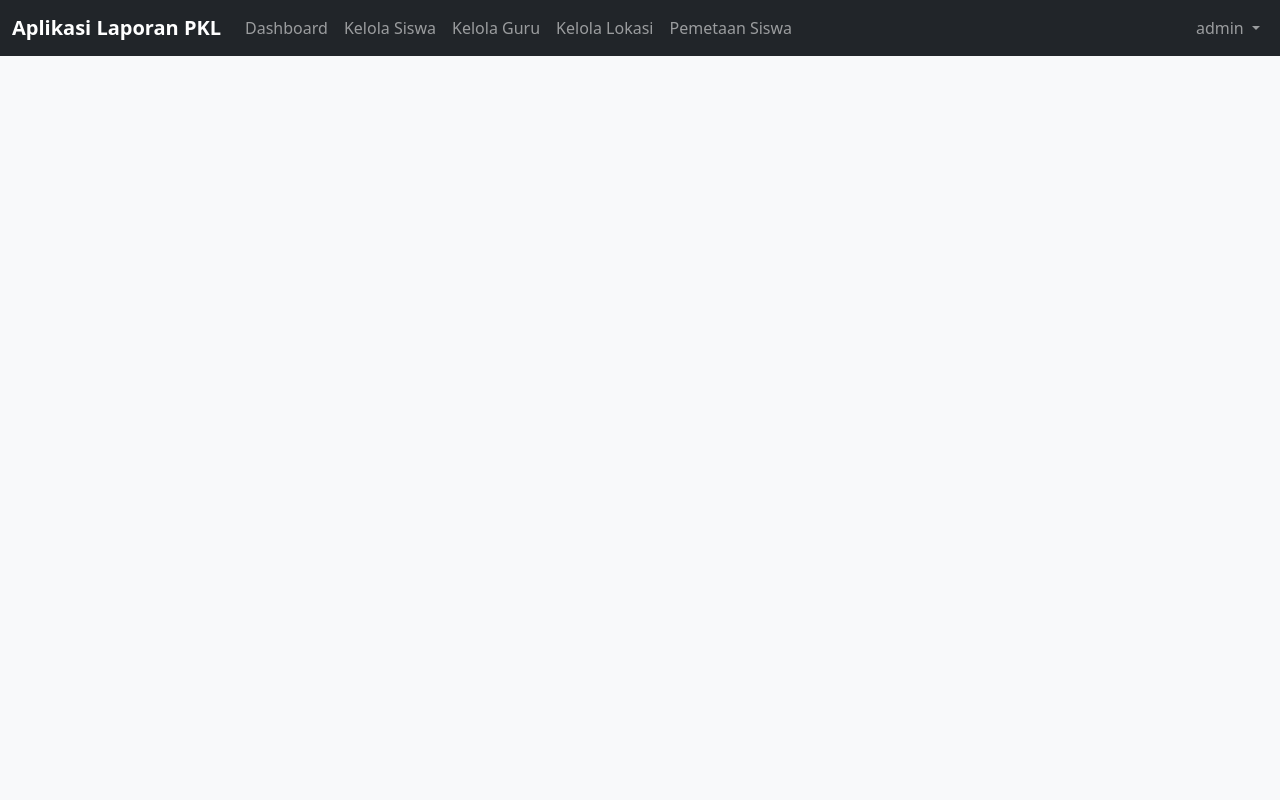
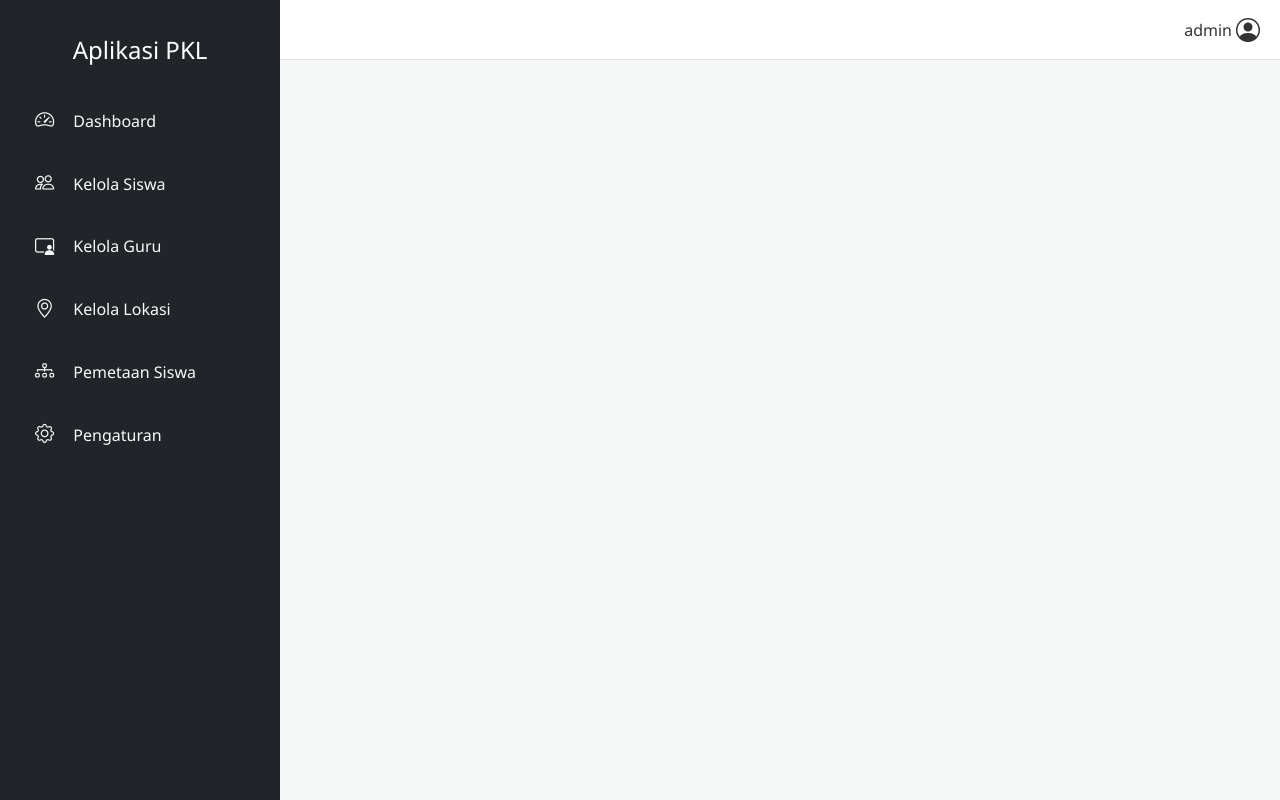
Before and after one commit to mughie77/pklreport, a PHP site: page /includes/header.php in a window 1280 px wide. Run offline with PHP 8.4, Linux system fonts and the light colour scheme; a user stored in the database is signed in.

Commit message:
refactor: Implementasikan tata letak sidebar, pusatkan konfigurasi, dan perbaiki bug
- **Refactor (UI):** Mendesain ulang seluruh tata letak aplikasi dari navbar atas menjadi sidebar navigasi di sebelah kiri. Memperbarui `includes/header.php`, `includes/footer.php`, dan `assets/css/style.css` untuk menciptakan antarmuka yang lebih modern dan mewah.
- **Refactor (Config):** Membuat file konfigurasi terpusat baru `config/app.php` untuk menyimpan pengaturan global seperti `BASE_URL`, meningkatkan keterkelolaan.
- **Fix (Pengaturan):** Memperbaiki bug di `actions/admin/settings.php` di mana bidang `report_date_place` tidak disimpan dengan benar ke database.
- **Docs (README):** Memperbarui `README.md` dengan instruksi yang benar untuk menginisialisasi submodule `TCPDF` menggunakan `git submodule update --init`.

```diff
--- a/assets/css/style.css
+++ b/assets/css/style.css
@@ -1,37 +1,132 @@
-body {
-    background-color: #f8f9fa;
+:root {
+    --sidebar-width: 280px;
+    --sidebar-bg-color: #212529;
+    --main-bg-color: #f4f7f6;
+    --accent-color: #0d6efd;
+    --text-color: #333;
+    --light-text-color: #f8f9fa;
+    --border-color: #dee2e6;
 }
 
-.navbar-brand {
-    font-weight: bold;
+body {
+    background-color: var(--main-bg-color);
+    color: var(--text-color);
+    font-family: 'Segoe UI', Tahoma, Geneva, Verdana, sans-serif;
 }
 
+/* --- Tata Letak Sidebar --- */
+.sidebar {
+    position: fixed;
+    top: 0;
+    left: 0;
+    width: var(--sidebar-width);
+    height: 100vh;
+    background-color: var(--sidebar-bg-color);
+    transition: all 0.3s;
+    z-index: 1030;
+    padding-top: 20px;
+}
+
+.main-content {
+    margin-left: var(--sidebar-width);
+    padding-top: 60px; /* Tinggi topbar */
+    transition: margin-left 0.3s;
+}
+
+/* --- Gaya Sidebar --- */
+.sidebar .nav-link {
+    color: var(--light-text-color);
+    margin: 5px 15px;
+    padding: 12px 20px;
+    border-radius: 8px;
+    font-size: 1rem;
+    transition: background-color 0.2s, color 0.2s;
+}
+
+.sidebar .nav-link i {
+    margin-right: 15px;
+    font-size: 1.2rem;
+}
+
+.sidebar .nav-link:hover {
+    background-color: rgba(255, 255, 255, 0.1);
+    color: #fff;
+}
+
+.sidebar .nav-link.active {
+    background-color: var(--accent-color);
+    color: #fff;
+    font-weight: 500;
+    box-shadow: 0 4px 8px rgba(0, 0, 0, 0.2);
+}
+
+/* --- Topbar --- */
+.topbar {
+    position: fixed;
+    top: 0;
+    left: var(--sidebar-width);
+    right: 0;
+    height: 60px;
+    background-color: #fff;
+    border-bottom: 1px solid var(--border-color);
+    padding: 0 20px;
+    display: flex;
+    align-items: center;
+    z-index: 1020;
+    transition: all 0.3s;
+}
+
+.topbar .dropdown-toggle {
+    color: var(--text-color);
+}
+.topbar .dropdown-toggle::after {
+    display: none; /* Sembunyikan panah default bootstrap */
+}
+
+/* --- Konten Utama --- */
 .card {
+    border: none;
     border-radius: 0.75rem;
-    box-shadow: 0 4px 8px rgba(0,0,0,0.05);
+    box-shadow: 0 4px 12px rgba(0, 0, 0, 0.08);
+    transition: transform 0.2s, box-shadow 0.2s;
+}
+.card:hover {
+    transform: translateY(-5px);
+    box-shadow: 0 8px 20px rgba(0, 0, 0, 0.12);
 }
 
 .card-header {
-    background-color: #343a40;
-    color: white;
+    background-color: #fff;
+    color: var(--accent-color);
     font-weight: bold;
-    border-top-left-radius: 0.75rem;
-    border-top-right-radius: 0.75rem;
+    border-bottom: 1px solid var(--border-color);
+    padding: 1rem 1.25rem;
 }
 
-.btn-primary {
-    background-color: #007bff;
-    border: none;
-}
-.btn-primary:hover {
-    background-color: #0056b3;
+/* --- Halaman Login --- */
+.login-background {
+    display: flex;
+    justify-content: center;
+    align-items: center;
+    min-height: 100vh;
+    background: linear-gradient(-45deg, #0d6efd, #00c6ff, #23a6d5, #23d5ab);
+	background-size: 400% 400%;
+	animation: gradient 15s ease infinite;
 }
 
-.dashboard-card {
-    transition: transform .2s;
+@keyframes gradient {
+	0% { background-position: 0% 50%; }
+	50% { background-position: 100% 50%; }
+	100% { background-position: 0% 50%; }
 }
 
-.dashboard-card:hover {
-    transform: scale(1.05);
-    box-shadow: 0 8px 16px rgba(0,0,0,0.1);
+/* --- Responsif --- */
+@media (max-width: 768px) {
+    .sidebar {
+        left: -100%; /* Sembunyikan sidebar di layar kecil */
+    }
+    .main-content, .topbar {
+        margin-left: 0;
+        left: 0;
+    }
 }
--- /dev/null
+++ b/config/app.php
@@ -0,0 +1,7 @@
+<?php
+// config/app.php
+
+// Define the base URL of the application.
+// This allows for easy management of links and asset paths.
+// It's determined by checking environment variables first, then falling back to a default.
+define('BASE_URL', getenv('BASE_URL') ?: '/');
--- a/includes/header.php
+++ b/includes/header.php
@@ -2,8 +2,16 @@
 if (session_status() == PHP_SESSION_NONE) {
     session_start();
 }
-// Define a base URL to make links work from any directory
-$base_url = '/';
+
+// Menentukan path yang benar ke file config
+$config_path = realpath(__DIR__ . '/../config/app.php');
+if (!$config_path) {
+    // Fallback jika file dipanggil dari direktori yang lebih dalam
+    $config_path = realpath(__DIR__ . '/../../config/app.php');
+}
+require_once $config_path;
+
+$current_page = basename($_SERVER['PHP_SELF']);
 ?>
 <!DOCTYPE html>
 <html lang="id">
@@ -12,63 +20,62 @@ $base_url = '/';
     <meta name="viewport" content="width=device-width, initial-scale=1.0">
     <title><?php echo isset($page_title) ? htmlspecialchars($page_title) . ' - Aplikasi Laporan PKL' : 'Aplikasi Laporan PKL'; ?></title>
     <link href="https://cdn.jsdelivr.net/npm/bootstrap@5.3.0/dist/css/bootstrap.min.css" rel="stylesheet">
-    <link rel="stylesheet" href="<?php echo $base_url; ?>assets/css/style.css">
+    <link rel="stylesheet" href="https://cdn.jsdelivr.net/npm/bootstrap-icons@1.11.3/font/bootstrap-icons.min.css">
+    <link rel="stylesheet" href="<?php echo BASE_URL; ?>assets/css/style.css">
 </head>
 <body>
-    <nav class="navbar navbar-expand-lg navbar-dark bg-dark sticky-top">
-        <div class="container-fluid">
-            <a class="navbar-brand" href="#">Aplikasi Laporan PKL</a>
-            <button class="navbar-toggler" type="button" data-bs-toggle="collapse" data-bs-target="#navbarNav" aria-controls="navbarNav" aria-expanded="false" aria-label="Toggle navigation">
-                <span class="navbar-toggler-icon"></span>
-            </button>
-            <div class="collapse navbar-collapse" id="navbarNav">
-                <ul class="navbar-nav me-auto mb-2 mb-lg-0">
     <?php if (isset($_SESSION['user_id'])): ?>
+        <div class="sidebar">
+            <h4 class="text-white text-center py-3">Aplikasi PKL</h4>
+            <ul class="nav flex-column">
                 <?php if ($_SESSION['role'] === 'admin'): ?>
                     <li class="nav-item">
-                                <a class="nav-link" href="<?php echo $base_url; ?>admin_dashboard.php">Dashboard</a>
+                        <a class="nav-link <?php echo ($current_page == 'admin_dashboard.php') ? 'active' : ''; ?>" href="<?php echo BASE_URL; ?>admin_dashboard.php"><i class="bi bi-speedometer2"></i> Dashboard</a>
                     </li>
                     <li class="nav-item">
-                                <a class="nav-link" href="<?php echo $base_url; ?>pages/admin/students.php">Kelola Siswa</a>
+                        <a class="nav-link <?php echo ($current_page == 'students.php') ? 'active' : ''; ?>" href="<?php echo BASE_URL; ?>pages/admin/students.php"><i class="bi bi-people"></i> Kelola Siswa</a>
                     </li>
                     <li class="nav-item">
-                                <a class="nav-link" href="<?php echo $base_url; ?>pages/admin/teachers.php">Kelola Guru</a>
+                        <a class="nav-link <?php echo ($current_page == 'teachers.php') ? 'active' : ''; ?>" href="<?php echo BASE_URL; ?>pages/admin/teachers.php"><i class="bi bi-person-video3"></i> Kelola Guru</a>
                     </li>
                     <li class="nav-item">
-                                <a class="nav-link" href="<?php echo $base_url; ?>pages/admin/locations.php">Kelola Lokasi</a>
+                        <a class="nav-link <?php echo ($current_page == 'locations.php') ? 'active' : ''; ?>" href="<?php echo BASE_URL; ?>pages/admin/locations.php"><i class="bi bi-geo-alt"></i> Kelola Lokasi</a>
                     </li>
                     <li class="nav-item">
-                                <a class="nav-link" href="<?php echo $base_url; ?>pages/admin/mapping.php">Pemetaan Siswa</a>
+                        <a class="nav-link <?php echo ($current_page == 'mapping.php') ? 'active' : ''; ?>" href="<?php echo BASE_URL; ?>pages/admin/mapping.php"><i class="bi bi-diagram-3"></i> Pemetaan Siswa</a>
+                    </li>
+                     <li class="nav-item">
+                        <a class="nav-link <?php echo ($current_page == 'settings.php') ? 'active' : ''; ?>" href="<?php echo BASE_URL; ?>pages/admin/settings.php"><i class="bi bi-gear"></i> Pengaturan</a>
                     </li>
                 <?php elseif ($_SESSION['role'] === 'teacher'): ?>
                     <li class="nav-item">
-                                <a class="nav-link" href="<?php echo $base_url; ?>teacher_dashboard.php">Dashboard</a>
+                        <a class="nav-link <?php echo ($current_page == 'teacher_dashboard.php') ? 'active' : ''; ?>" href="<?php echo BASE_URL; ?>teacher_dashboard.php"><i class="bi bi-speedometer2"></i> Dashboard</a>
                     </li>
                     <li class="nav-item">
-                                <a class="nav-link" href="<?php echo $base_url; ?>pages/teacher/students.php">Siswa Bimbingan</a>
-                            </li>
-                        <?php endif; ?>
-                    <?php endif; ?>
-                </ul>
-                <ul class="navbar-nav">
-                     <?php if (isset($_SESSION['user_id'])): ?>
-                        <li class="nav-item dropdown">
-                            <a class="nav-link dropdown-toggle" href="#" role="button" data-bs-toggle="dropdown" aria-expanded="false">
-                                <?php echo htmlspecialchars($_SESSION['username']); ?>
-                            </a>
-                            <ul class="dropdown-menu dropdown-menu-end">
-                                <li><a class="dropdown-item" href="<?php echo $base_url; ?>logout.php">Logout</a></li>
-                            </ul>
-                        </li>
-                    <?php else: ?>
-                        <li class="nav-item">
-                            <a class="nav-link" href="<?php echo $base_url; ?>login.php">Login</a>
+                        <a class="nav-link <?php echo ($current_page == 'students.php') ? 'active' : ''; ?>" href="<?php echo BASE_URL; ?>pages/teacher/students.php"><i class="bi bi-people"></i> Siswa Bimbingan</a>
                     </li>
                 <?php endif; ?>
             </ul>
         </div>
+
+        <div class="main-content">
+            <header class="topbar">
+                <div class="d-flex justify-content-end align-items-center w-100">
+                    <div class="dropdown">
+                        <a href="#" class="d-flex align-items-center text-decoration-none dropdown-toggle" id="dropdownUser1" data-bs-toggle="dropdown" aria-expanded="false">
+                            <span class="d-none d-sm-inline mx-1"><?php echo htmlspecialchars($_SESSION['username']); ?></span>
+                            <i class="bi bi-person-circle fs-4"></i>
+                        </a>
+                        <ul class="dropdown-menu dropdown-menu-dark dropdown-menu-end text-small shadow">
+                            <li><a class="dropdown-item" href="<?php echo BASE_URL; ?>logout.php"><i class="bi bi-box-arrow-right"></i> Logout</a></li>
+                        </ul>
                     </div>
-    </nav>
-
-    <main class="container mt-4">
+                </div>
+            </header>
+            <main class="container-fluid p-4">
                 <!-- Content starts here -->
+    <?php else: ?>
+        <div class="login-background">
+             <main class="container">
+                <!-- Login content starts here -->
+    <?php endif; ?>
```
Also changed, not shown: actions/admin/settings.php (+10 -8 lines), includes/footer.php (+13 -7 lines), README.md. Lines whose indentation alone changed are shown as unchanged.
⁂
■ **Exercise directions**
Search the data above and return each line in which "position" occurs.

■ **Response for this exercise**
+    position: fixed;
+    position: fixed;
+	0% { background-position: 0% 50%; }
+	50% { background-position: 100% 50%; }
+	100% { background-position: 0% 50%; }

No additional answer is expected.